Front-end code edit data:
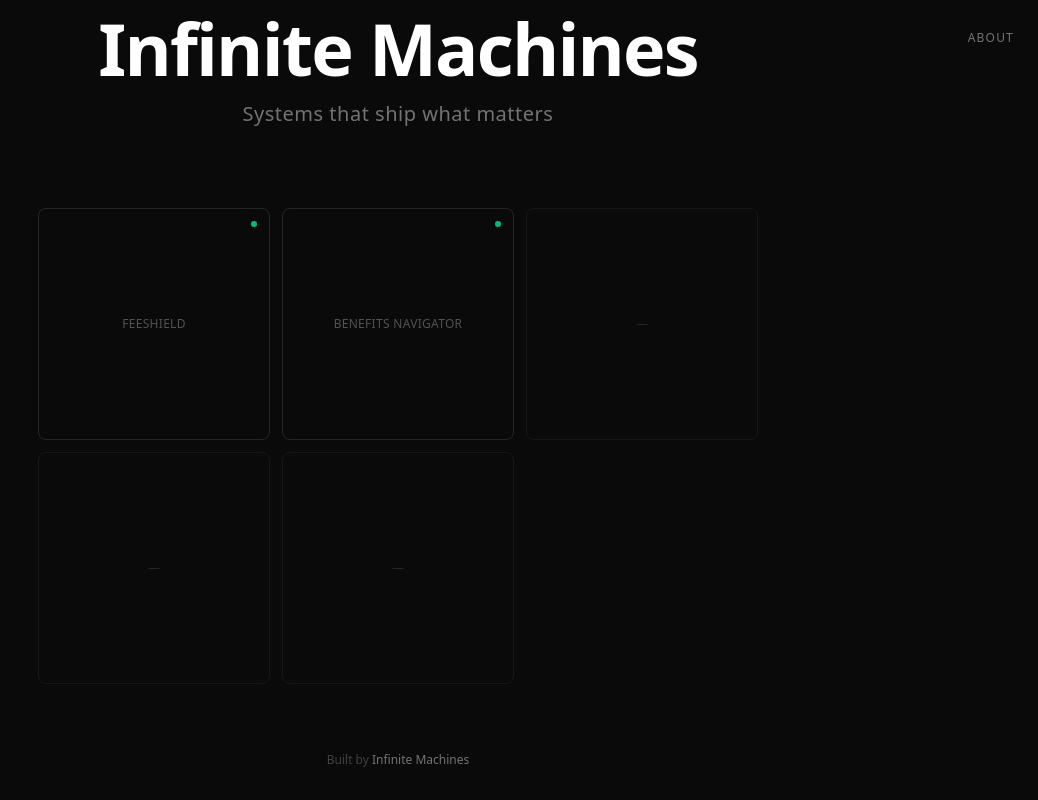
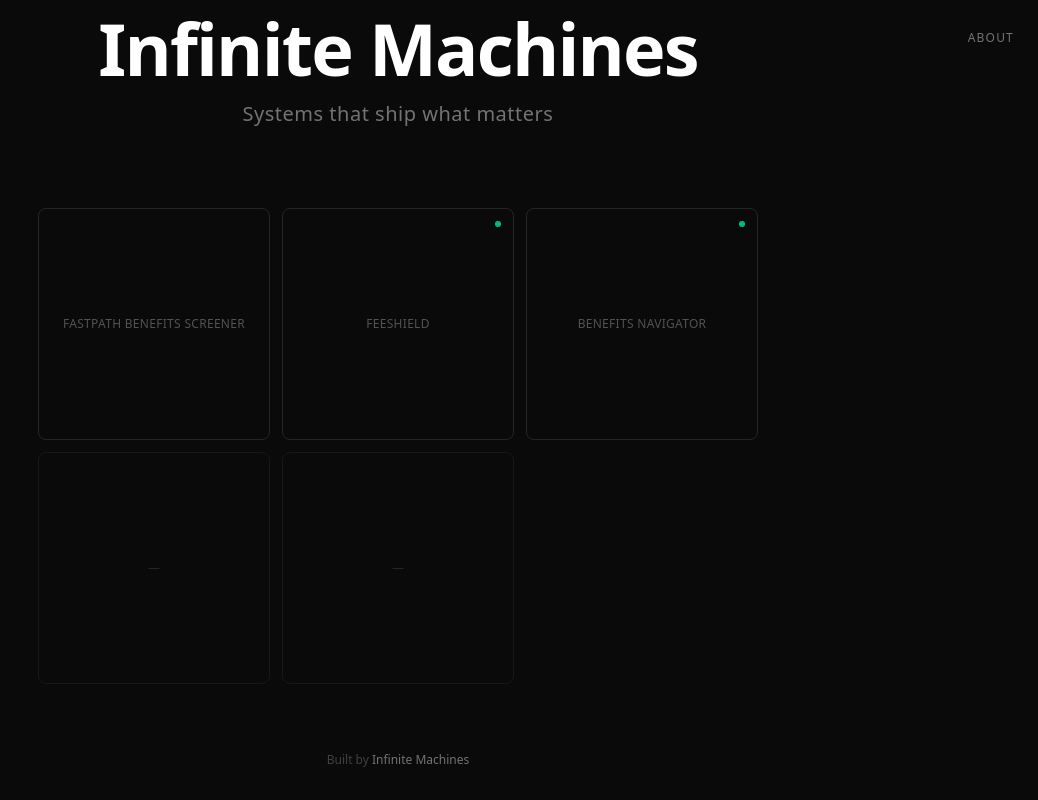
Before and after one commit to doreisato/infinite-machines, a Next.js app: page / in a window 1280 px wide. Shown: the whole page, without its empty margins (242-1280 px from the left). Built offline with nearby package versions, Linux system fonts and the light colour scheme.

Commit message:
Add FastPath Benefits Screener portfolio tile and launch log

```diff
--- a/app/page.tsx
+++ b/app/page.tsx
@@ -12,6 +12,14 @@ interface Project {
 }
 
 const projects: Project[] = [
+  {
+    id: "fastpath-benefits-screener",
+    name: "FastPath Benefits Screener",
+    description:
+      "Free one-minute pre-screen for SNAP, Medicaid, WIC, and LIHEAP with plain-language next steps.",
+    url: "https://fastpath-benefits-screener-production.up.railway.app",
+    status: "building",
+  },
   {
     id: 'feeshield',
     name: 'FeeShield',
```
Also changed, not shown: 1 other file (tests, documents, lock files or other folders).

▶ _REQUIRED WORK_
For every line in the data above that holds "page", return the line itself.

▶ _TASK RESPONSE_
Before and after one commit to doreisato/infinite-machines, a Next.js app: page / in a window 1280 px wide. Shown: the whole page, without its empty margins (242-1280 px from the left). Built offline with nearby package versions, Linux system fonts and the light colour scheme.
--- a/app/page.tsx
+++ b/app/page.tsx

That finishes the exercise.